= Requirement =
In the listing, some lines may hold the string "PlayerCombatActionGraph"; report how many do, as a bare number.

= Records shown =
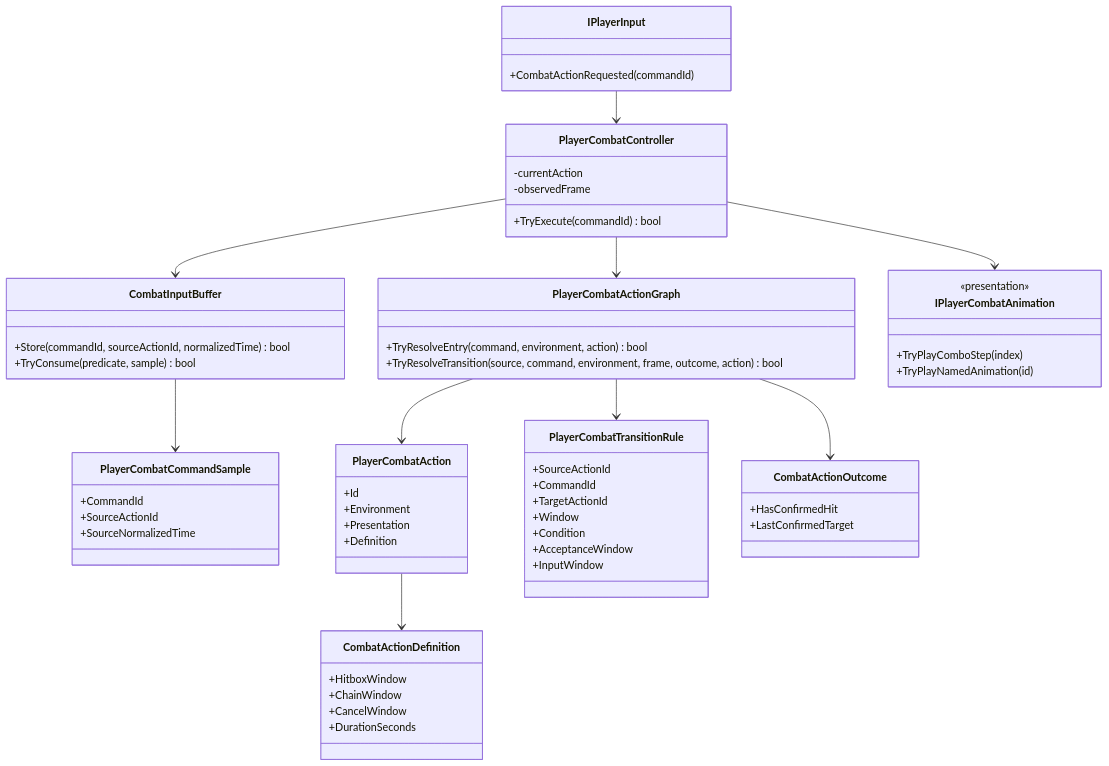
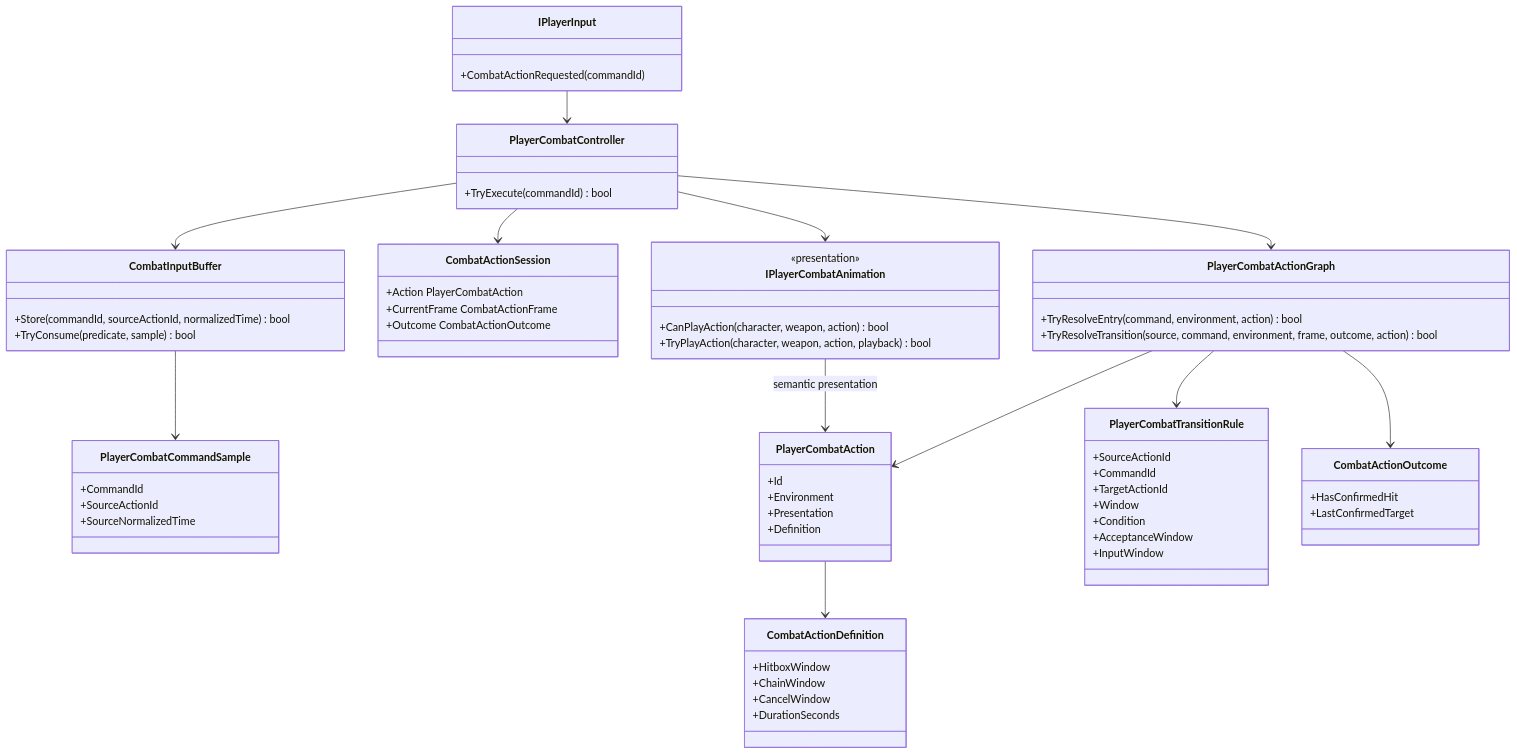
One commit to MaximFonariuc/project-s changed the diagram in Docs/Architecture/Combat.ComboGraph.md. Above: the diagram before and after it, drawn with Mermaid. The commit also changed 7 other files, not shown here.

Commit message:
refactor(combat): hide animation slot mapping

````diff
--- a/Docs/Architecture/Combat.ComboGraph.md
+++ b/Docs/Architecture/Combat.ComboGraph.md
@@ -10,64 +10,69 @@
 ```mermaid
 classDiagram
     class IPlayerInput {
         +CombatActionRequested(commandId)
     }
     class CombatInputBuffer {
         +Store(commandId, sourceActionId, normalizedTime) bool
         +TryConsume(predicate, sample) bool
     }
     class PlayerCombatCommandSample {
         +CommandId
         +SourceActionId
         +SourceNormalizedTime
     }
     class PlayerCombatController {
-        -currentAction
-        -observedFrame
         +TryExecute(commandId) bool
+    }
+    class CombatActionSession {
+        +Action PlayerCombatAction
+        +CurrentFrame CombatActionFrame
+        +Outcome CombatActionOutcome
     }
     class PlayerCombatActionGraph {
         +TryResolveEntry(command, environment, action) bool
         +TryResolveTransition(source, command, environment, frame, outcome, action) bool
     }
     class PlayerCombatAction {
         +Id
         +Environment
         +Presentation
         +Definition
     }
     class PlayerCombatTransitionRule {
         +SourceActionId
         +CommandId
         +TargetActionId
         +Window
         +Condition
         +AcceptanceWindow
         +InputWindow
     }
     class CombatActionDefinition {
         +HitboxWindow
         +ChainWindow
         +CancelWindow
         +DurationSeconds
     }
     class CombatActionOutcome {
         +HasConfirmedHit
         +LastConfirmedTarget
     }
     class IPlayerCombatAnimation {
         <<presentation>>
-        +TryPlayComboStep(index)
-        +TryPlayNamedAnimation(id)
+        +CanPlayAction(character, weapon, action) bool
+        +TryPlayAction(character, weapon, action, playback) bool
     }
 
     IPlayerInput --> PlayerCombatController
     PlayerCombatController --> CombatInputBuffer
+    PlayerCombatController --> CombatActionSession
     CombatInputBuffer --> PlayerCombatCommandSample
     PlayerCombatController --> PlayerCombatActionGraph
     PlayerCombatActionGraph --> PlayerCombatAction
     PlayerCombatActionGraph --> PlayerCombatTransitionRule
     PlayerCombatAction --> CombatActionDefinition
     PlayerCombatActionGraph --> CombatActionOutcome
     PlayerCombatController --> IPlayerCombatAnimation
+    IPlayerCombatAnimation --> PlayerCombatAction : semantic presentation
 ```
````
---
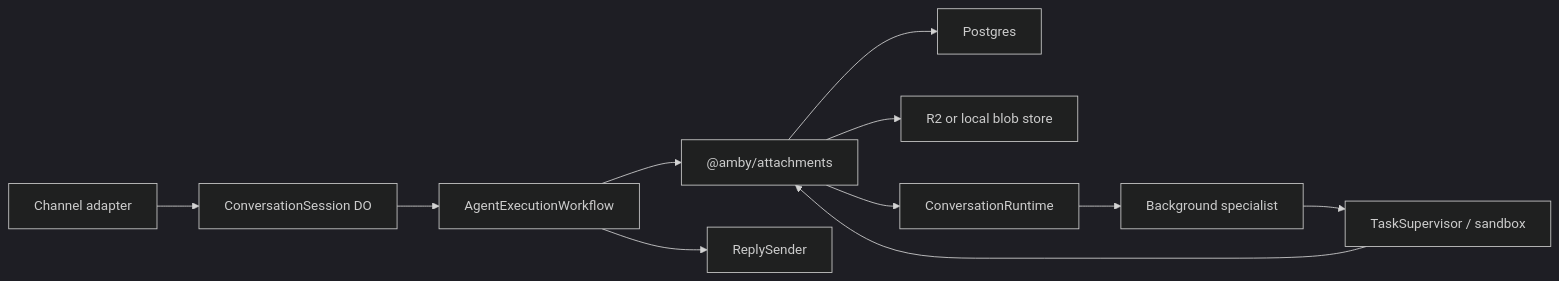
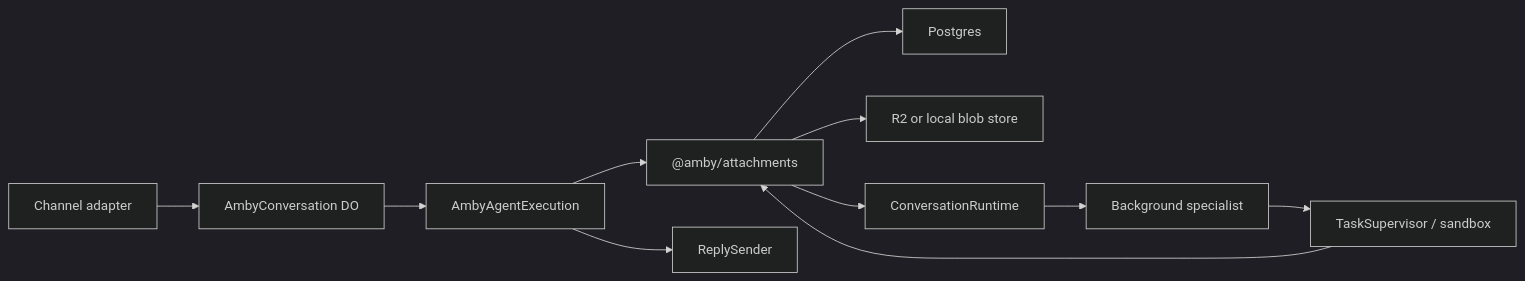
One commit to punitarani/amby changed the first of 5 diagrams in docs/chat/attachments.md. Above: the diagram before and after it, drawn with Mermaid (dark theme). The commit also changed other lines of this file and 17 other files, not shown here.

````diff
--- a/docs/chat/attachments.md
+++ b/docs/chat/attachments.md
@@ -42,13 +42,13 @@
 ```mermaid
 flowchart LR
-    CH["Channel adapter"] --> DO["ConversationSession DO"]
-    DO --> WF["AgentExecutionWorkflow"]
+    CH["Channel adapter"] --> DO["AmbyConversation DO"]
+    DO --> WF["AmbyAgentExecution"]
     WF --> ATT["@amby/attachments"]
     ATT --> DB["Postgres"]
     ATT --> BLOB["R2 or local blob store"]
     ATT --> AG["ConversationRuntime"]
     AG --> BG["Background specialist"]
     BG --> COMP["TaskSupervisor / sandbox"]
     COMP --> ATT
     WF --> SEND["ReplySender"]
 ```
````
---
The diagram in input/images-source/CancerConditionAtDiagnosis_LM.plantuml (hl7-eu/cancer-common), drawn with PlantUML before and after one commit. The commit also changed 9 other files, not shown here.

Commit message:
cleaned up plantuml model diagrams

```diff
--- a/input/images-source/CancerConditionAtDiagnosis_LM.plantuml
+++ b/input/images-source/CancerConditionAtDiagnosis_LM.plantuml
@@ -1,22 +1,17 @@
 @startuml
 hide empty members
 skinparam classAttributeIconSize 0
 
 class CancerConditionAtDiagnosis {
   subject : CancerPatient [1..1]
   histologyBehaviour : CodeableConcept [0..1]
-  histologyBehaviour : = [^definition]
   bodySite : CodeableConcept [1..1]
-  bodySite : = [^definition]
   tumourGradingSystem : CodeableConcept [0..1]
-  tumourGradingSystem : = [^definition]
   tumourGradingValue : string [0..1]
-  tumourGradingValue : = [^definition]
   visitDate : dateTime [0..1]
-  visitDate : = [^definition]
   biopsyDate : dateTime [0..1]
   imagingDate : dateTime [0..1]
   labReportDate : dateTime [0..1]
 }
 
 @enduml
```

= Task solution =
5